How to Choose a Bank That Doesn’t Profit From the Climate Crisis
If you’re trying to live a lifestyle that helps mitigate the effects of climate change, you may decide to fly less often or eat less meat. But what about changing banks?
As author and ecologist Bill McKibben explains in The New Yorker , financial institutions play a more significant role in climate change than we think:
Consider a bank like JPMorgan Chase, which is America’s largest bank and the world’s most expensive by market capitalization. In the three years since the conclusion of the Paris climate talks, Chase is reported to have pledged $ 160 billion to finance the fossil fuel industry, much of which has gone to fund extremely new ventures: ultra-deep drilling and drilling. Oil production in the Arctic and so on. In contrast, in each of these years, ExxonMobil has spent less than $ 3 billion on exploration, research and development. One hundred ninety-six billion dollars more than the market value of BP; it overshadows coal companies or oil companies.
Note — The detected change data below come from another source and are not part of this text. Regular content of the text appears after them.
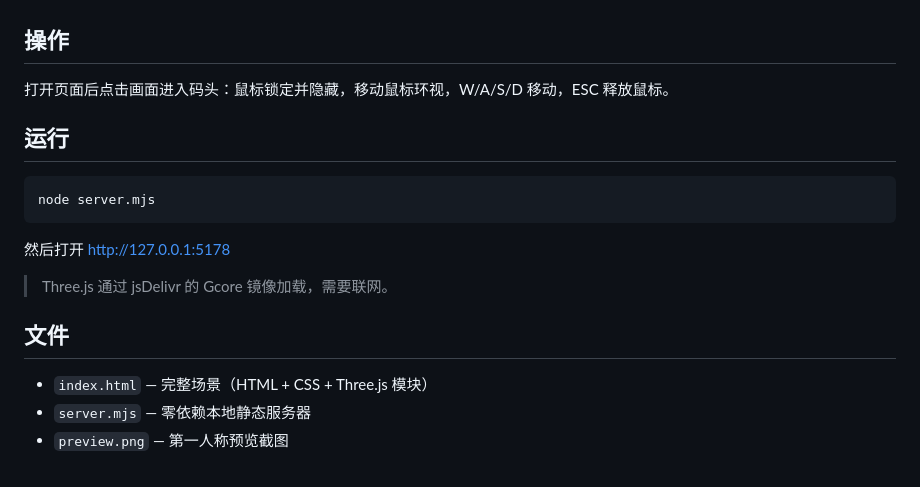
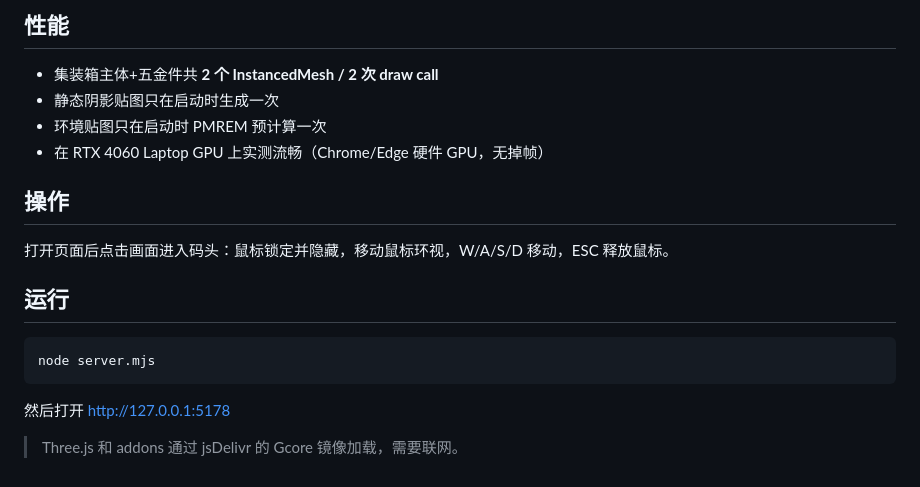
Before and after one commit to dggsdgds/logistics-3d-park, a Markdown page: README.md, the part around one of its changes. GitHub-like rendering.

```diff
--- a/README.md
+++ b/README.md
@@ -35,3 +50,9 @@
+## 性能
+
+- 集装箱主体+五金件共 **2 个 InstancedMesh / 2 次 draw call**
+- 静态阴影贴图只在启动时生成一次
+- 环境贴图只在启动时 PMREM 预计算一次
+- 在 RTX 4060 Laptop GPU 上实测流畅（Chrome/Edge 硬件 GPU，无掉帧）
 
 ## 操作
 
@@ -45,10 +66,4 @@ node server.mjs
 
 然后打开 http://127.0.0.1:5178
 
-> Three.js 通过 jsDelivr 的 Gcore 镜像加载，需要联网。
-
-## 文件
-
-- `index.html` — 完整场景（HTML + CSS + Three.js 模块）
-- `server.mjs` — 零依赖本地静态服务器
-- `preview.png` — 第一人称预览截图
+> Three.js 和 addons 通过 jsDelivr 的 Gcore 镜像加载，需要联网。
```
Also changed, not shown: other parts of README.md (+31 -16 lines), blender/container_preview.png (added), preview.png, 5 other files.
By that measure, Jamie Dimon, CEO of JPMorgan Chase, is almost unmatched in the oil, coal and gas tycoon.
It is nearly impossible for most of us to stop using fossil fuels immediately, especially since in many places fossil fuels and utilities have made it difficult and costly to install solar panels on your roof. But changing bank accounts is simple and effective: Local credit unions and small-town banks are unlikely to invest in fossil fuels, and Beneficial State Bank and Amalgamated Bank provide fossil-free services on the West and East coasts, respectively. while Aspiration Bank offers them online. (And they are all connected to ATMs)
In addition to examining McKibben’s shortlisted credit unions and green banks ( Beneficial State Bank , Amalgamated Bank, and Aspiration Bank ), you can use the Rainforest Action Network Climate Change Banking report to see where your bank is at. ratings such as “Total Fossil Fuels Funding by Year”.
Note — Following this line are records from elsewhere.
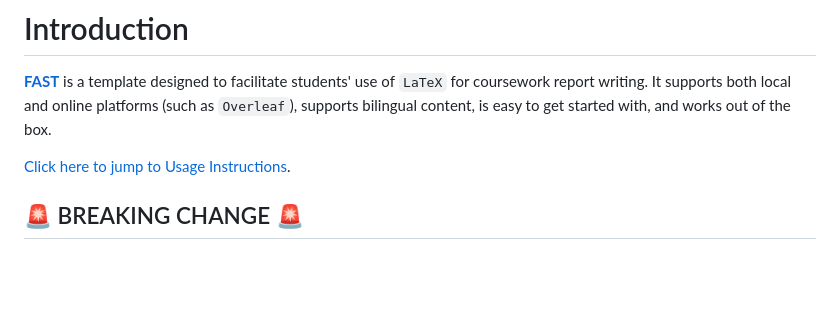
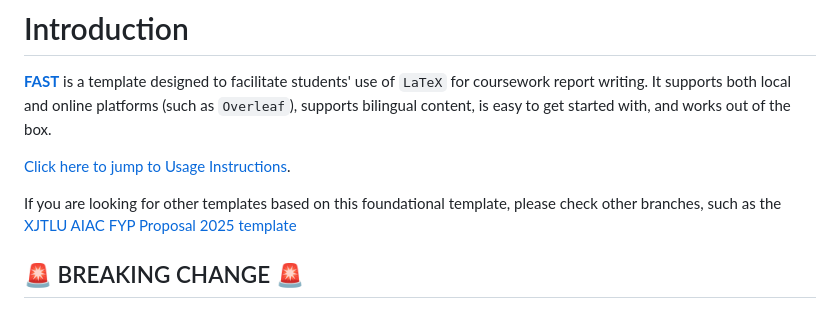
Before and after one commit to SiriusAhu/FAST-LATEX-TEMPLATE, a Markdown page: README_EN.md, the part around the change. Drawn GitHub-style; blank space fills up the shorter version.

Commit message:
docs: add links to other specific template in another branch

```diff
--- a/README_EN.md
+++ b/README_EN.md
@@ -50,6 +50,8 @@ The compiled PDF using this template is also included in the repository. For det
 **[FAST](https://github.com/SiriusAhu/FAST-CW-LATEX-TEMPLATE)** is a template designed to facilitate students' use of `LaTeX` for coursework report writing. It supports both local and online platforms (such as `Overleaf`), supports bilingual content, is easy to get started with, and works out of the box.
 
 [Click here to jump to Usage Instructions](#usage-instructions).
+
+If you are looking for other templates based on this foundational template, please check other branches, such as the [XJTLU AIAC FYP Proposal 2025 template](https://github.com/SiriusAhu/FAST-LATEX-TEMPLATE/tree/xjtlu-tc-aiac-fyp-proposal-2025)
 
 ## 🚨 BREAKING CHANGE 🚨
 This project's core compilation engine has switched from `pdfLaTeX` to `XeLaTeX`, and the bibliography processing chain has changed from `biblatex + biber` to classic `BibTeX`.
```
Also changed, not shown: README.md (+2 -0 lines).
We also have guides to help you make your credit cards and investments more environmentally friendly:
As McKibben reminds us, it is nearly impossible to live a life completely cut off from fossil fuels. You might prefer to focus your green efforts on cycling rather than bank optimization – we all make those choices and make compromises. Think of it as another way to live an environmentally conscious life while spending and saving money in line with your values.
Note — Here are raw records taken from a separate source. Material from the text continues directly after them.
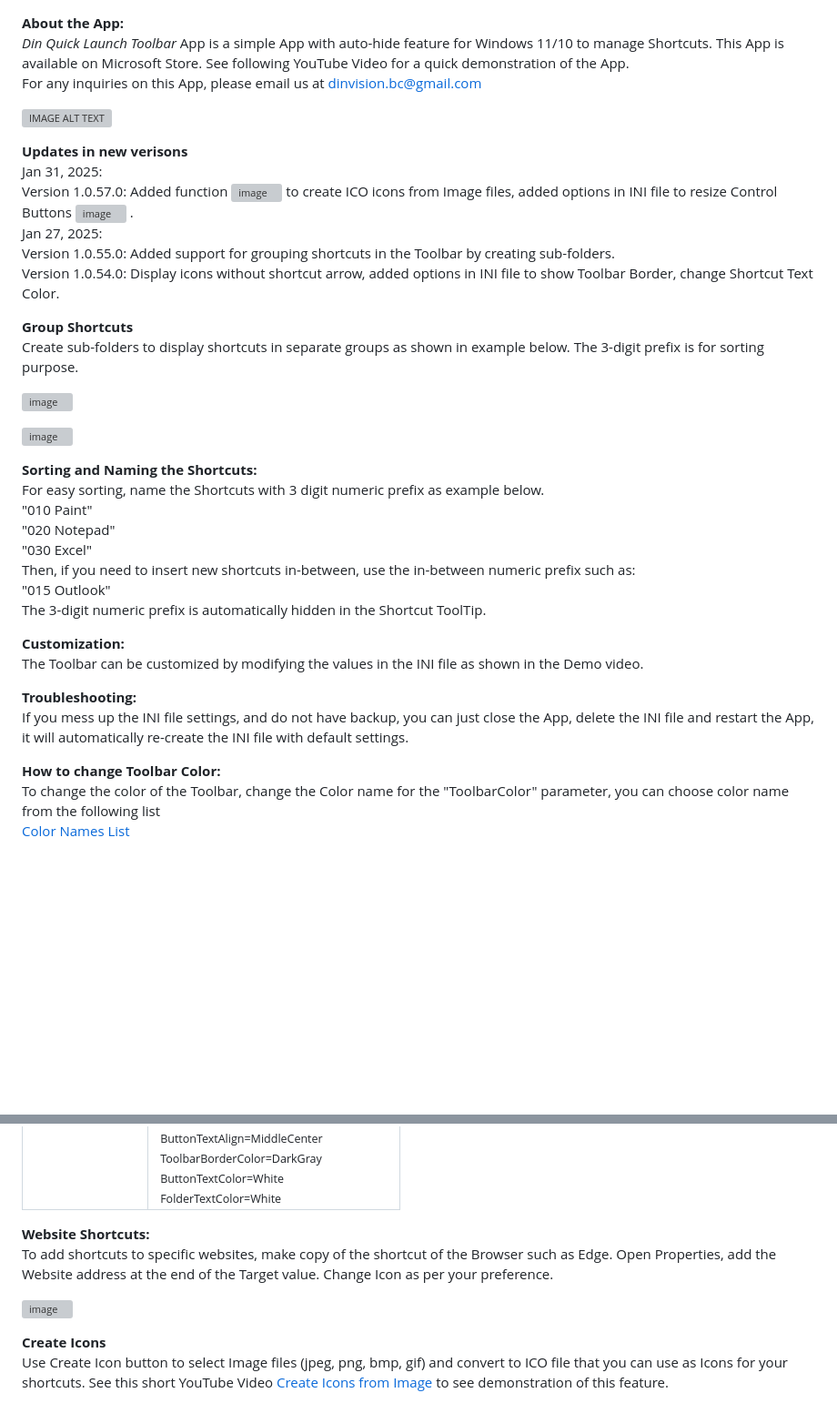
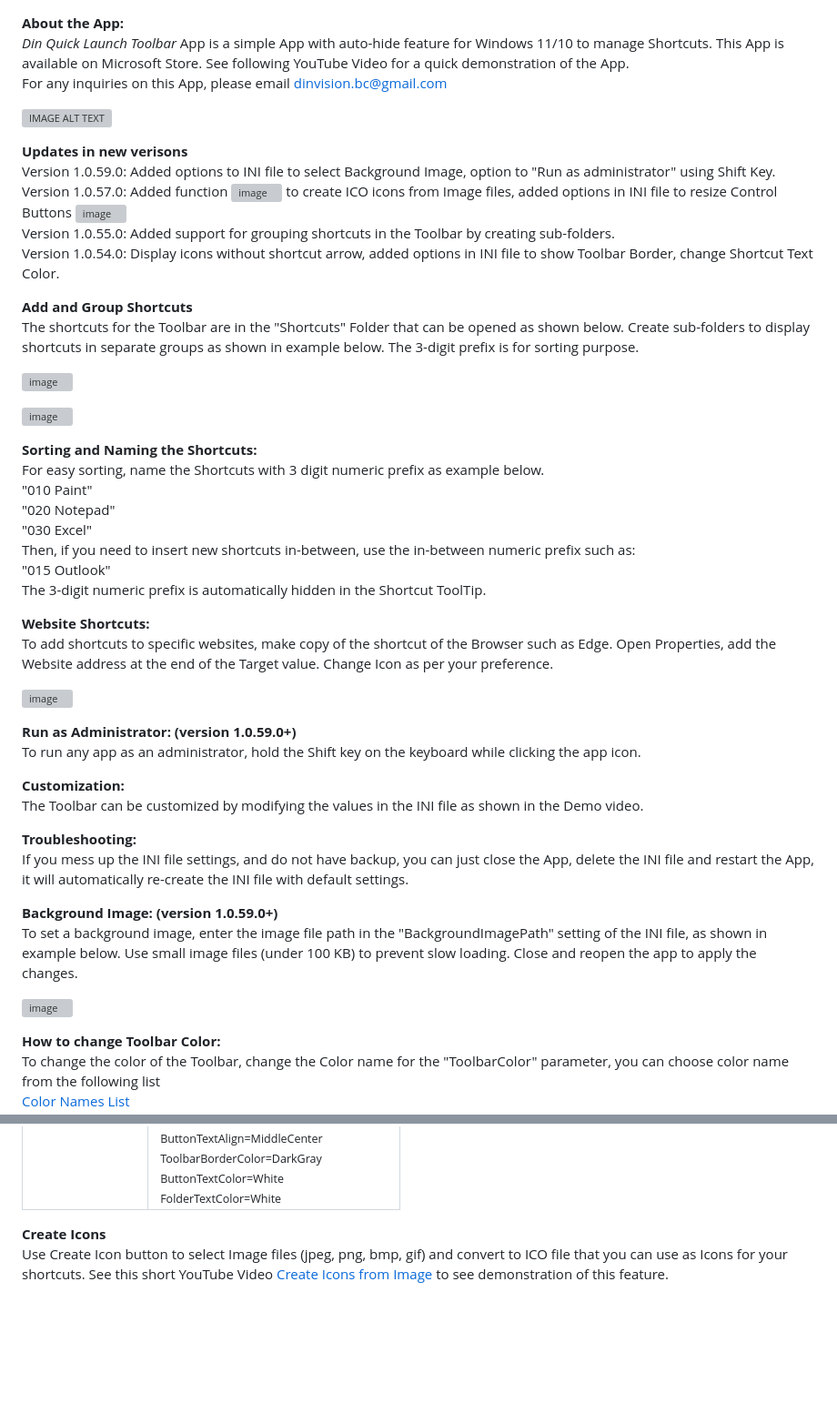
Before and after one commit to DinVision/QuickLaunch, a Markdown page: README.md, 2 parts joined by grey strips. Shown at 91% size. GitHub-like rendering; blank space fills up the shorter version; grey boxes are pictures that could not be loaded.

```diff
--- a/README.md
+++ b/README.md
@@ -1,20 +1,18 @@
 <b> About the App: </b>
 *Din Quick Launch Toolbar* App is a simple App with auto-hide feature for Windows 11/10 to manage Shortcuts. This App is available on Microsoft Store. See following YouTube Video for a quick demonstration of the App.
-For any inquiries on this App, please email us at dinvision.bc@gmail.com
+For any inquiries on this App, please email dinvision.bc@gmail.com
 
 [![IMAGE ALT TEXT](http://img.youtube.com/vi/548o5cCr1VA/0.jpg)](https://www.youtube.com/watch?v=548o5cCr1VA "Quick Launch Toolbar Demo")
 
 <b>Updates in new verisons  </b>
-Jan 31, 2025:
+Version 1.0.59.0: Added options to INI file to select Background Image, option to "Run as administrator" using Shift Key.
 Version 1.0.57.0: Added function ![image](https://github.com/user-attachments/assets/3180731b-d9ea-4689-b9e7-d58f06006d7d)
 to create ICO icons from Image files, added options in INI file to resize Control Buttons ![image](https://github.com/user-attachments/assets/48ed36f0-42fb-48c3-b682-5d6f990eba77)
-.
-Jan 27, 2025:
 Version 1.0.55.0: Added support for grouping shortcuts in the Toolbar by creating sub-folders.
 Version 1.0.54.0: Display icons without shortcut arrow, added options in INI file to show Toolbar Border, change Shortcut Text Color.
 
-<b>Group Shortcuts  </b>
-Create sub-folders to display shortcuts in separate groups as shown in example below. The 3-digit prefix is for sorting purpose.
+<b>Add and Group Shortcuts  </b>
+The shortcuts for the Toolbar are in the "Shortcuts" Folder that can be opened as shown below. Create sub-folders to display shortcuts in separate groups as shown in example below. The 3-digit prefix is for sorting purpose.
 
 ![image](https://github.com/user-attachments/assets/3e600486-8af4-47ee-9ef5-24b759153d74)
 
@@ -30,11 +28,24 @@ Then, if you need to insert new shortcuts in-between, use the in-between numeric
 "015 Outlook"
 The 3-digit numeric prefix is automatically hidden in the Shortcut ToolTip.
 
+<B>Website Shortcuts:</B>
+To add shortcuts to specific websites, make copy of the shortcut of the Browser such as Edge. Open Properties, add the Website address at the end of the Target value. Change Icon as per your preference.
+
+![image](https://github.com/user-attachments/assets/716e5954-8b74-4841-b688-321b54042c1a)
+
+<B>Run as Administrator: (version 1.0.59.0+) </B>
+To run any app as an administrator, hold the Shift key on the keyboard while clicking the app icon.
+
 <b>Customization:</B>
 The Toolbar can be customized by modifying the values in the INI file as shown in the Demo video.
 
 <b>Troubleshooting:</B>
 If you mess up the INI file settings, and do not have backup, you can just close the App, delete the INI file and restart the App, it will automatically re-create the INI file with default settings.
+
+<B>Background Image: (version 1.0.59.0+) </B>
+To set a background image, enter the image file path in the "BackgroundImagePath" setting of the INI file, as shown in example below. Use small image files (under 100 KB) to prevent slow loading. Close and reopen the app to apply the changes.
+
+![image](https://github.com/user-attachments/assets/1874df0e-2e52-4b3f-8399-85d81adeea6f)
 
 <b>How to change Toolbar Color:</B>
 To change the color of the Toolbar, change the Color name for the "ToolbarColor" parameter, you can choose color name from the following list
@@ -61,10 +72,6 @@ See this YouTube Video [How to customize Icons Display](https://www.youtube.com/
 |---------------------------------------------------------------------------------------------------|-------------------------------------------------------------------------------------------------------------------------------------------------------------------------------------------------------------|
 |![image](https://github.com/user-attachments/assets/83a755ba-b222-42b8-83c6-61a45e4b0caa)  | <sub>ButtonSizeWidth=80<br>ButtonSizeHeight=75<br>IconSizeWidth=32<br>IconSizeHeight=32<br>ShowButtonText=Yes<br>ToolbarColor=DarkSlateGray<br>ButtonTextImageRelation=ImageAboveText<br>ButtonImageAlign=TopCenter<br>ButtonTextAlign=MiddleCenter<br>ToolbarBorderColor=DarkGray<br>ButtonTextColor=White<br>FolderTextColor=White</sub> |
 
-<B>Website Shortcuts:</B>
-To add shortcuts to specific websites, make copy of the shortcut of the Browser such as Edge. Open Properties, add the Website address at the end of the Target value. Change Icon as per your preference.
-
-![image](https://github.com/user-attachments/assets/716e5954-8b74-4841-b688-321b54042c1a)
 
 <b>Create Icons  </b>
 Use Create Icon button to select Image files (jpeg, png, bmp, gif) and convert to ICO file that you can use as Icons for your shortcuts. See this short YouTube Video [Create Icons from Image](https://www.youtube.com/watch?v=xGHXstfHCos) to see demonstration of this feature.
```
Lifehacker and our parent company, G / O Media, are involved in a global collaboration of more than 250 Covering Climate Now news agencies to increase coverage of the climate crisis. You can read more about the effort and other contributors here .